We visited some neighbors who are polytunnel pro’s to get their advice and experience.It seems that good ventilation is very important to get right. we were told It can be helped by ensuring you have a tall tunnel (with openings at either end). Hence the 8.5 ft height. The plan was to have a regular half door at one end, top half to be left open as a vent. While the other end was to have a tiltable vent or similar area. You can see the size of this vent are in the lower end in the images above. Hopefully this would be enough.

Next we went with some 4×2 pressure treated timber to use for the base rail to which the polythene would be attached as well as for the end structures to form the door and vents. Some 2×1 lengths were used to link the arches together and add rigidity to the structure. It seems that used scaffold boards are a nice and cheap way to do the base rail and provide a large area to attach the polythene too, but try as we could we weren’t able to find a local source at a reasonable price. It seems that many people are finding many uses for the surplus of scaffold boards that used to be around, and so they are now becoming a much sought after commodity for diy projects. An alternate design to the use of timber baserails, is to dig a trench all around the tunnel and bury the end of the polythene under a 1ft depth of soil. With the recent dry weather we’d been having, we figured this would be back breaking so at additional expense and less ideally we went with new 4×2 lengths.

While the structure was still being built….it is taking a while as there seems to be so much other stuff going on now with the fine summer weather…we ordered the polythene cover online from this company (

An 11m by 8.75m section of 800g material we were told would be ample for our needs. We also ordered some heat tape, which is recommended for areas where the polythene touches metal or anything rough. The metal will get hot and damage the integrity of the polythene over time while any rough areas will obviously cause risk of tearing.The order arrived within a few days and is sitting waiting…

Our materials costs were as follows:

Steel pipe sections to hold up red pipe arches = €60

red ducting :€88

Timber (4x2s (10) + 2x1s (10)) = €140

polythene + heat tape = €170

total = €460;

Its a little more than I had expected for such a structure. While we are estimating that an equivalent kit purchased and delivered would cost at least twice that amount which is somewhat consoling, the labour time involved in building this so far has been significant. However there is plenty of satisfaction in taking on projects such as this yourself if you have the time to spend on it, so factoring in financial and time costs, is it still worth it?


We hope to have at least the structure completed by the next blog update, even if the growing hasn’t kicked off.
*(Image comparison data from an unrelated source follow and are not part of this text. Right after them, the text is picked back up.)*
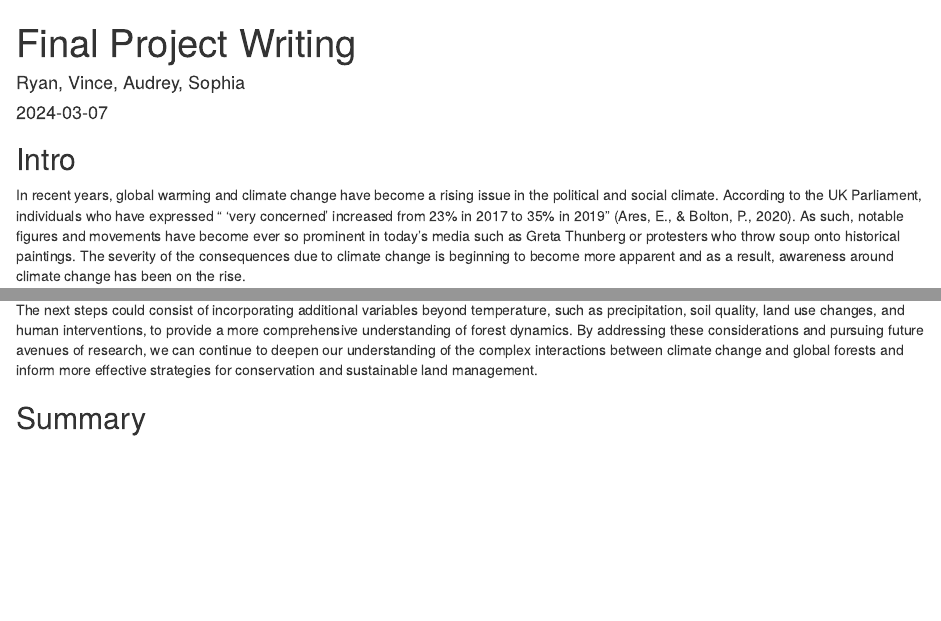
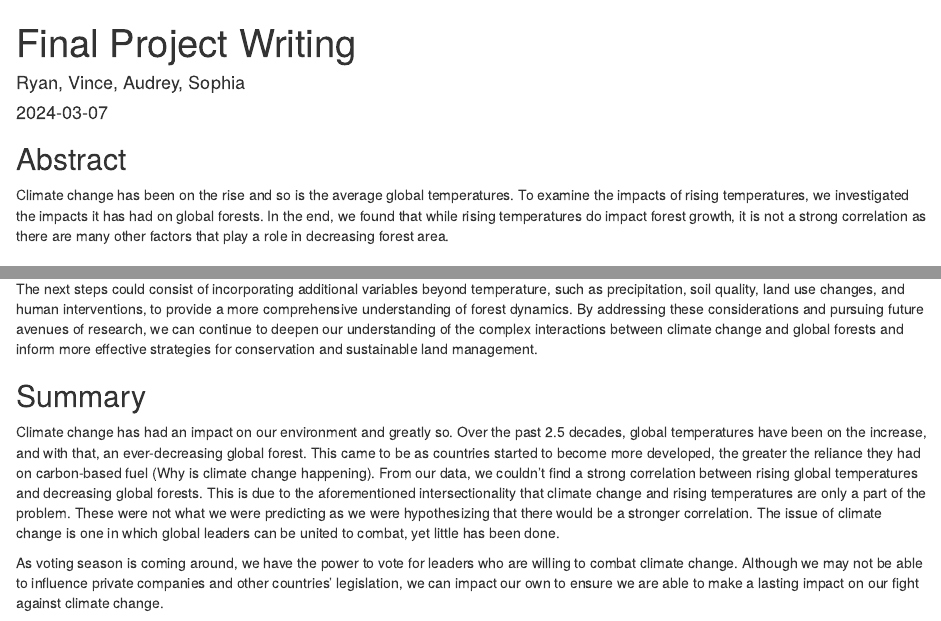
Before and after one commit to rockuutree/info201Project, an R Markdown document (projectReport.Rmd): the page in a window 1100 px wide, from its top, and a second part further down, joined at a grey line. The pictures show the output file projectReport.html that the author committed with the source, opened offline.

Commit message:
summary + abstract

````diff
--- a/projectReport.Rmd
+++ b/projectReport.Rmd
@@ -8,6 +8,9 @@ output: html_document
 ```{r setup, include=FALSE}
 knitr::opts_chunk$set(echo = TRUE)
 ```
+## Abstract
+
+Climate change has been on the rise and so is the average global temperatures. To examine the impacts of rising temperatures, we investigated the impacts it has had on global forests. In the end, we found that while rising temperatures do impact forest growth, it is not a strong correlation as there are many other factors that play a role in decreasing forest area.
 
 ## Intro
 
@@ -66,3 +69,7 @@ The analysis relies on datasets obtained from sources like the Food and Agricult
 The next steps could consist of incorporating additional variables beyond temperature, such as precipitation, soil quality, land use changes, and human interventions, to provide a more comprehensive understanding of forest dynamics. By addressing these considerations and pursuing future avenues of research, we can continue to deepen our understanding of the complex interactions between climate change and global forests and inform more effective strategies for conservation and sustainable land management.
 
 ## Summary
+
+Climate change has had an impact on our environment and greatly so. Over the past 2.5 decades, global temperatures have been on the increase, and with that, an ever-decreasing global forest. This came to be as countries started to become more developed, the greater the reliance they had on carbon-based fuel (Why is climate change happening). From our data, we couldn’t find a strong correlation between rising global temperatures and decreasing global forests. This is due to the aforementioned intersectionality that climate change and rising temperatures are only a part of the problem. These were not what we were predicting as we were hypothesizing that there would be a stronger correlation. The issue of climate change is one in which global leaders can be united to combat, yet little has been done.
+
+As voting season is coming around, we have the power to vote for leaders who are willing to combat climate change. Although we may not be able to influence private companies and other countries' legislation, we can impact our own to ensure we are able to make a lasting impact on our fight against climate change.
````
Also changed, not shown: projectReport.html.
There is a healthy crop of tomatoes sitting in pots waiting for their new home and a chance to thrive in our new tunnel so time is becoming of the essence. We are a little late for this years growing season, but hope to get some growing use from the tunnel this year.